About this task: This exercise calls for an exact copy of the listing, with no pictures kept.

Exercise material:
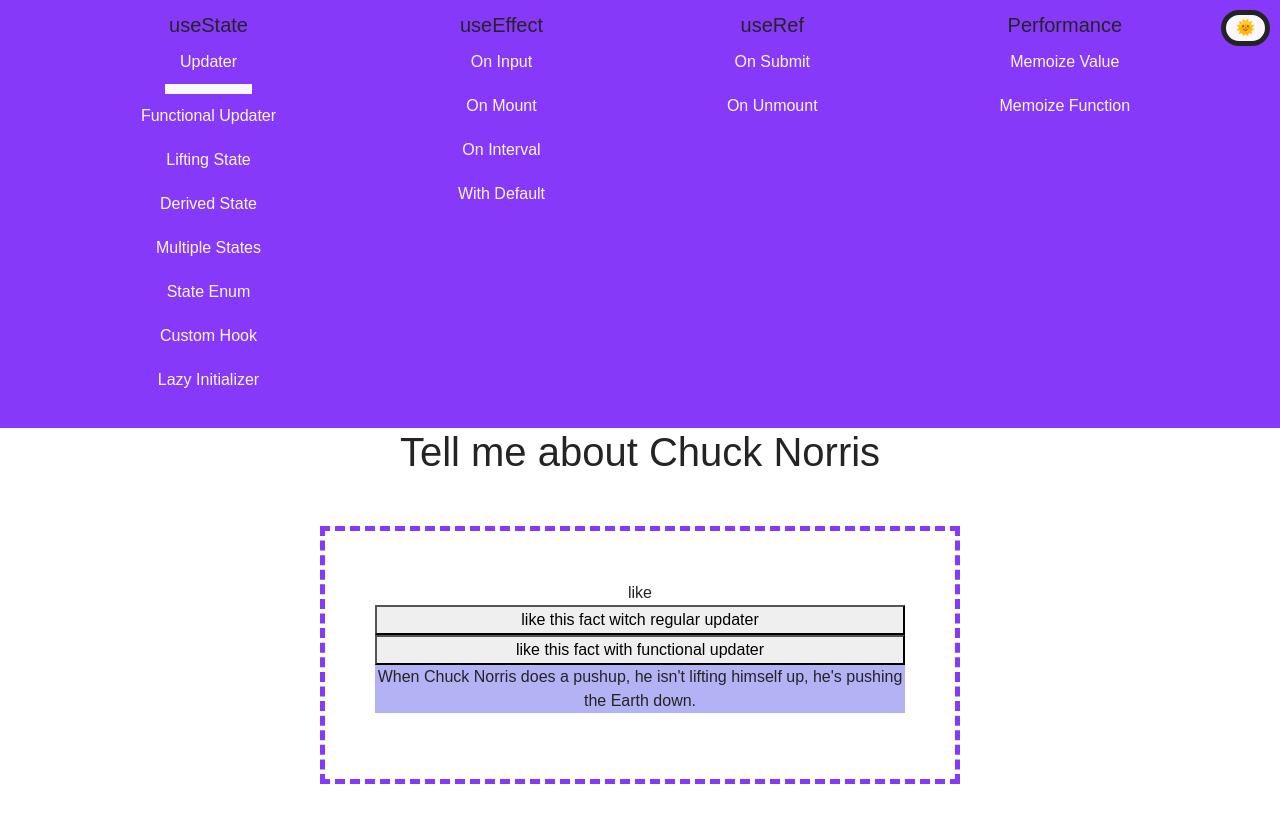
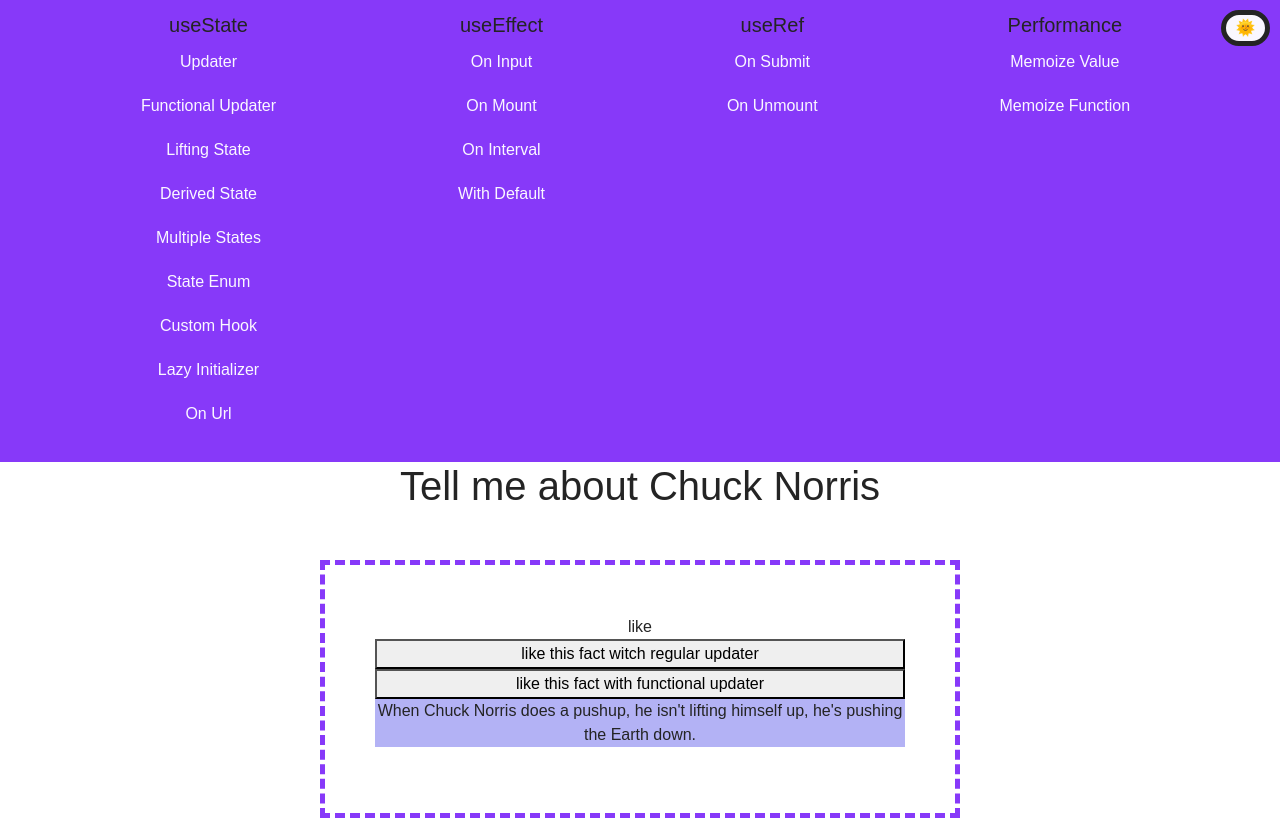
Before and after one commit to B-Kooijman/chuck-norris-app, a React (Create React App) app: page / in a window 1280 px wide. Built offline with nearby package versions, Linux system fonts and the light colour scheme.

Commit message:
aded onurl

```diff
--- a/src/App.js
+++ b/src/App.js
@@ -10,6 +10,7 @@
 import StateEnum from "./components/00_useState/06_StateEnum";
 import CustomHook from "./components/00_useState/07_CustomHook";
 import LazyInitializer from "./components/00_useState/08_LazyInitializer";
+import FactOnUrl from "./components/00_useState/09_FactOnUrl";
 
 // useRef
 import FactOnSubmit from "./components/02_useRef/FactOnSubmit";
@@ -33,7 +34,7 @@
   // console.log("rerendered");
   return (
     <li>
-      <NavLink activeClassName="active" to={url} exact={exact}>
+      <NavLink activeClassName="active" to={`${url}${"/food"}`} exact={exact}>
         {text}
       </NavLink>
     </li>
@@ -57,6 +58,7 @@
   onUnmount: "/onunmount",
   memoizeValue: "/memoizevalue",
   memoizeFunction: "/memoizeFunction",
+  onUrl: "/onUrl",
 };
 
 export default function App() {
@@ -76,7 +78,8 @@
     withDefault,
     onUnmount,
     memoizeValue,
-    memoizeFunction
+    memoizeFunction,
+    onUrl
   } = routes;
 
   const [theme, setTheme] = useTheme();
@@ -96,6 +99,7 @@
             <MenuItem url={stateEnum} text="State Enum" />
             <MenuItem url={customHook} text="Custom Hook" />
             <MenuItem url={lazyInitializer} text="Lazy Initializer" />
+            <MenuItem url={onUrl} text="On Url" />
           </div>
           <div>
             <span>useEffect</span>
@@ -137,6 +141,7 @@
         <Route path={onUnmount} component={FactOnUnmount} />
         <Route path={memoizeValue} component={MemoizeValue} />
         <Route path={memoizeFunction} component={MemoizeFunction} />
+        <Route path={`${onUrl}/:category`} component={FactOnUrl} />
       </Switch>
     </div>
   );
--- /dev/null
+++ b/src/components/00_useState/09_FactOnUrl.js
@@ -0,0 +1,20 @@
+import Result from "../_shared/Result";
+import useFetch from "../../hooks/useFetch";
+
+const FactOnUrl = (props) => {
+  console.log("react router", props);
+  const queryStringValue = props.match.params.category
+  const { result, loading, error } = useFetch(queryStringValue);
+
+  return (
+    <div className="box">
+      {result && <Result {...result} />}
+      {loading && <strong>Loading.. </strong>}
+      {error === "error" && <strong>Something went wrong</strong>}
+
+      {queryStringValue && <p>you searched for:{queryStringValue}</p>}
+    </div>
+  );
+};
+
+export default FactOnUrl;
```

Response to this task:
Before and after one commit to B-Kooijman/chuck-norris-app, a React (Create React App) app: page / in a window 1280 px wide. Built offline with nearby package versions, Linux system fonts and the light colour scheme.

Commit message:
aded onurl

```diff
--- a/src/App.js
+++ b/src/App.js
@@ -10,6 +10,7 @@
 import StateEnum from "./components/00_useState/06_StateEnum";
 import CustomHook from "./components/00_useState/07_CustomHook";
 import LazyInitializer from "./components/00_useState/08_LazyInitializer";
+import FactOnUrl from "./components/00_useState/09_FactOnUrl";
 
 // useRef
 import FactOnSubmit from "./components/02_useRef/FactOnSubmit";
@@ -33,7 +34,7 @@
   // console.log("rerendered");
   return (
     <li>
-      <NavLink activeClassName="active" to={url} exact={exact}>
+      <NavLink activeClassName="active" to={`${url}${"/food"}`} exact={exact}>
         {text}
       </NavLink>
     </li>
@@ -57,6 +58,7 @@
   onUnmount: "/onunmount",
   memoizeValue: "/memoizevalue",
   memoizeFunction: "/memoizeFunction",
+  onUrl: "/onUrl",
 };
 
 export default function App() {
@@ -76,7 +78,8 @@
     withDefault,
     onUnmount,
     memoizeValue,
-    memoizeFunction
+    memoizeFunction,
+    onUrl
   } = routes;
 
   const [theme, setTheme] = useTheme();
@@ -96,6 +99,7 @@
             <MenuItem url={stateEnum} text="State Enum" />
             <MenuItem url={customHook} text="Custom Hook" />
             <MenuItem url={lazyInitializer} text="Lazy Initializer" />
+            <MenuItem url={onUrl} text="On Url" />
           </div>
           <div>
             <span>useEffect</span>
@@ -137,6 +141,7 @@
         <Route path={onUnmount} component={FactOnUnmount} />
         <Route path={memoizeValue} component={MemoizeValue} />
         <Route path={memoizeFunction} component={MemoizeFunction} />
+        <Route path={`${onUrl}/:category`} component={FactOnUrl} />
       </Switch>
     </div>
   );
--- /dev/null
+++ b/src/components/00_useState/09_FactOnUrl.js
@@ -0,0 +1,20 @@
+import Result from "../_shared/Result";
+import useFetch from "../../hooks/useFetch";
+
+const FactOnUrl = (props) => {
+  console.log("react router", props);
+  const queryStringValue = props.match.params.category
+  const { result, loading, error } = useFetch(queryStringValue);
+
+  return (
+    <div className="box">
+      {result && <Result {...result} />}
+      {loading && <strong>Loading.. </strong>}
+      {error === "error" && <strong>Something went wrong</strong>}
+
+      {queryStringValue && <p>you searched for:{queryStringValue}</p>}
+    </div>
+  );
+};
+
+export default FactOnUrl;
```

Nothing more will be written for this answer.